Records for this task Start Marker

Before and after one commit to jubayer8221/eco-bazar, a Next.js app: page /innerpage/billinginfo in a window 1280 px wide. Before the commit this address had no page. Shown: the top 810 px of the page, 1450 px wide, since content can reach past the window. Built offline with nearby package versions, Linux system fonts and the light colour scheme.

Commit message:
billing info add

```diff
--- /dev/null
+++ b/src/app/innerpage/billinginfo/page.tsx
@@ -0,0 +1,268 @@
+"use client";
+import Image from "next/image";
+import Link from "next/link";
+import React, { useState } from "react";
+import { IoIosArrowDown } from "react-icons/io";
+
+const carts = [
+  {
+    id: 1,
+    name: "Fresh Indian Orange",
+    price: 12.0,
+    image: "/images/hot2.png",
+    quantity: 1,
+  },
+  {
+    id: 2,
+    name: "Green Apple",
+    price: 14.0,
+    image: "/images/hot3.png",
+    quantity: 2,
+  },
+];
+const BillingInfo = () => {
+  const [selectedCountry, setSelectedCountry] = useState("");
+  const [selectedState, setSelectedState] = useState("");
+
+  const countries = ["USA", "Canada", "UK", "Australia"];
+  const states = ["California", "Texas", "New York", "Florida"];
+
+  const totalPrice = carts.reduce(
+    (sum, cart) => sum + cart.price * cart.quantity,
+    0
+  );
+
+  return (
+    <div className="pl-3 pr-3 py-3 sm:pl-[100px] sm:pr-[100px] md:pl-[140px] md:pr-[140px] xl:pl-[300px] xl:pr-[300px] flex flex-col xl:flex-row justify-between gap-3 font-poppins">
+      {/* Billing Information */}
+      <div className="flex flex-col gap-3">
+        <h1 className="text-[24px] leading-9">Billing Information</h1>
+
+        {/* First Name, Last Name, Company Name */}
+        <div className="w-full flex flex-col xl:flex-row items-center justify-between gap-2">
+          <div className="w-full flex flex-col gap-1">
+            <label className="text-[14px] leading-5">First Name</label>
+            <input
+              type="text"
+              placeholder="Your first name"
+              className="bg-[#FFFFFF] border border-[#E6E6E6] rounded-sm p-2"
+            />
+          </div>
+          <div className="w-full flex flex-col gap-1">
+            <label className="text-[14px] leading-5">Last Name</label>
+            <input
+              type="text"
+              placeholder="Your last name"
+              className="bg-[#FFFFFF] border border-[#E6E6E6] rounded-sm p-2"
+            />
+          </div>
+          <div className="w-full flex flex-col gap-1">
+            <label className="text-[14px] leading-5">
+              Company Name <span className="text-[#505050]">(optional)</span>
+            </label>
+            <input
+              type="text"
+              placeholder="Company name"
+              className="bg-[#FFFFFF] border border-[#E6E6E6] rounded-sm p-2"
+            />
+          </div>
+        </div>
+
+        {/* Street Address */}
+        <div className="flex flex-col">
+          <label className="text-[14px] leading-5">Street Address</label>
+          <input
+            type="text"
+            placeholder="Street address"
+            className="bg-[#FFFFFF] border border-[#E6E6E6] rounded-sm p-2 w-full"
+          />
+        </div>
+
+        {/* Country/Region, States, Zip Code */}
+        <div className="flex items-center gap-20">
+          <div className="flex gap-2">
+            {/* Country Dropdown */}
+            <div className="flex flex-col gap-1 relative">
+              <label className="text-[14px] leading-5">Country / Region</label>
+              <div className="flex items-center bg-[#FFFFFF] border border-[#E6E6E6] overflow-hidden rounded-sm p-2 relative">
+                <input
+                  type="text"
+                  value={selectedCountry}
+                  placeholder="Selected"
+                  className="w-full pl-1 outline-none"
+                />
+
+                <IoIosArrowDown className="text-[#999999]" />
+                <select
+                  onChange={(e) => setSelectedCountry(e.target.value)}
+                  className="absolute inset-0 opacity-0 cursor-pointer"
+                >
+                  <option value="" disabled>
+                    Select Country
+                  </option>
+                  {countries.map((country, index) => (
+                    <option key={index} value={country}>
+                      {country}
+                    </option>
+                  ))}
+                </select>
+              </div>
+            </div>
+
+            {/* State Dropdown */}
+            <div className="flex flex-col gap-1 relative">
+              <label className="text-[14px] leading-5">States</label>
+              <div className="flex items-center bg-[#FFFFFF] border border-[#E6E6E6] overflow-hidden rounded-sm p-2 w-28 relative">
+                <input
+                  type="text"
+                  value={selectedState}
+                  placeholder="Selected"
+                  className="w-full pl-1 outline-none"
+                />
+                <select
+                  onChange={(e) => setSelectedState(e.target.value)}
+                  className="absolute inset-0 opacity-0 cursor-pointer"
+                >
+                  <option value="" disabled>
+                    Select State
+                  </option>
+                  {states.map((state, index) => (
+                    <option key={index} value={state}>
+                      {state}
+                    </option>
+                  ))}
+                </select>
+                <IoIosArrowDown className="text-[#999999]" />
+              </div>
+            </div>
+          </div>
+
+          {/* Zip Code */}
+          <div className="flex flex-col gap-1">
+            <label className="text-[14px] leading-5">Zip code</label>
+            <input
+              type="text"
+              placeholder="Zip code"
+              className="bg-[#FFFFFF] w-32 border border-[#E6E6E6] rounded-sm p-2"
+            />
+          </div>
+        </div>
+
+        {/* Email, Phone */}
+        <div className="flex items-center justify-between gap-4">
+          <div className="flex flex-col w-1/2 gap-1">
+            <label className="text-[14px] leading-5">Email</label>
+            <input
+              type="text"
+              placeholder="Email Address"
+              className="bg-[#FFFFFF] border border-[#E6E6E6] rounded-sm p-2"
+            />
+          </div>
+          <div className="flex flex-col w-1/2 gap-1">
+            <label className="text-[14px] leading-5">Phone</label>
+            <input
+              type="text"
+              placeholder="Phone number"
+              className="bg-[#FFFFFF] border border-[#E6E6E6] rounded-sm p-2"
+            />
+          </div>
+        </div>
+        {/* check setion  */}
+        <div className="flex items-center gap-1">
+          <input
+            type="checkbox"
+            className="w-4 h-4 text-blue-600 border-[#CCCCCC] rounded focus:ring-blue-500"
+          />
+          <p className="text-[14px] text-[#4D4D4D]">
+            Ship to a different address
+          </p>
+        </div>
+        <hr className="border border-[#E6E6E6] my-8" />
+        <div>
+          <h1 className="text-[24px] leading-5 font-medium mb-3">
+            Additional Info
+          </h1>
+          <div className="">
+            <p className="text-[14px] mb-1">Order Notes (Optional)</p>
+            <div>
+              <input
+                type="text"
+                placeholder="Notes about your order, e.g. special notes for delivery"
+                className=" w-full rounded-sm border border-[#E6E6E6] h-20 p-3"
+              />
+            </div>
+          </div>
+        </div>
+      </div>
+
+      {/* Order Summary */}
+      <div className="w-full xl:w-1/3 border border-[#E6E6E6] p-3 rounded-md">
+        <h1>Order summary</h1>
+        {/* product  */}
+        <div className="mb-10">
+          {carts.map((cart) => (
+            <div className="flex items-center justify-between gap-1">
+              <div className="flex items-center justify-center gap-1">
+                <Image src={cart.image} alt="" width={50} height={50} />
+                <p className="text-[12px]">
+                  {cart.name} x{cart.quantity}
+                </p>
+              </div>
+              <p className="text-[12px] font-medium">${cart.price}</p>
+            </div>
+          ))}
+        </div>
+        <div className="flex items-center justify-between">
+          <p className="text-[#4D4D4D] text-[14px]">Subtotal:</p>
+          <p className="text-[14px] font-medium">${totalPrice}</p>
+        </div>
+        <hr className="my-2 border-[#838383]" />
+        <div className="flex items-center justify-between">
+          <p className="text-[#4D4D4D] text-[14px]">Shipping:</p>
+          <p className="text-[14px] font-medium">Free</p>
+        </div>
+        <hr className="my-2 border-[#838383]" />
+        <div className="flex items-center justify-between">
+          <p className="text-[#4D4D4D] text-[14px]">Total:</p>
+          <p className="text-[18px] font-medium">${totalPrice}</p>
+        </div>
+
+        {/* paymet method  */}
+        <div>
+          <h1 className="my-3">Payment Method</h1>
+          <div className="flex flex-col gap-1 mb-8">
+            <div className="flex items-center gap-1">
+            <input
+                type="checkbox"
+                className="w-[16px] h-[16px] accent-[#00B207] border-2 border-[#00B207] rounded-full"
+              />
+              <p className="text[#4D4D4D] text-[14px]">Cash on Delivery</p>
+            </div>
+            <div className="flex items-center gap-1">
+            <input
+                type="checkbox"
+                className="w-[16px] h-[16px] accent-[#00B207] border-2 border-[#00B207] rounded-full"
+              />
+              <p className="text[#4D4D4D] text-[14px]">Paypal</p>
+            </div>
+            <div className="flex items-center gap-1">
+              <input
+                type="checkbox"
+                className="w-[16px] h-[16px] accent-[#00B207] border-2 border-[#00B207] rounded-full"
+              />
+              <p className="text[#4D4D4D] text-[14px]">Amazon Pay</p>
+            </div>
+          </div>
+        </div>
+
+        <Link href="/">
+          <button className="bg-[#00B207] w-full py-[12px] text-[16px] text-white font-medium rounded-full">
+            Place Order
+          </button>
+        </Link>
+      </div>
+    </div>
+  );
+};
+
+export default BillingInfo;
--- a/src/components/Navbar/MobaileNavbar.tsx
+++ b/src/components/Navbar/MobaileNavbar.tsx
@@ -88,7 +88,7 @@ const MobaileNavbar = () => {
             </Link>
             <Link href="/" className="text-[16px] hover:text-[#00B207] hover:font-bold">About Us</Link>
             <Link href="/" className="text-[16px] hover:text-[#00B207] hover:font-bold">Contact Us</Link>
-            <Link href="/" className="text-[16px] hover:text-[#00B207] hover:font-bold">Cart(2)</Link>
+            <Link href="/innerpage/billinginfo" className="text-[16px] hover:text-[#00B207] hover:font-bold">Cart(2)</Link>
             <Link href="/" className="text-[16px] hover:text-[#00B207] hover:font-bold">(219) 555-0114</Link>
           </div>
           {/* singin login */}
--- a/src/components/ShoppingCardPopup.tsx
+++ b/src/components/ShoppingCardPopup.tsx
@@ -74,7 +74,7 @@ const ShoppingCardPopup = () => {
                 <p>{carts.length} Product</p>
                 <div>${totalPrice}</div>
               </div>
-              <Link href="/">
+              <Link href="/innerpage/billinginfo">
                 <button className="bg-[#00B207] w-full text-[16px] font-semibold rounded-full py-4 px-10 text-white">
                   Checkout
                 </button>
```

Records for this task End Marker

▶ Work to complete: Every line of the records that includes the word "Street" should be gathered.

▶ The completed task:
+        {/* Street Address */}
+          <label className="text-[14px] leading-5">Street Address</label>
+            placeholder="Street address"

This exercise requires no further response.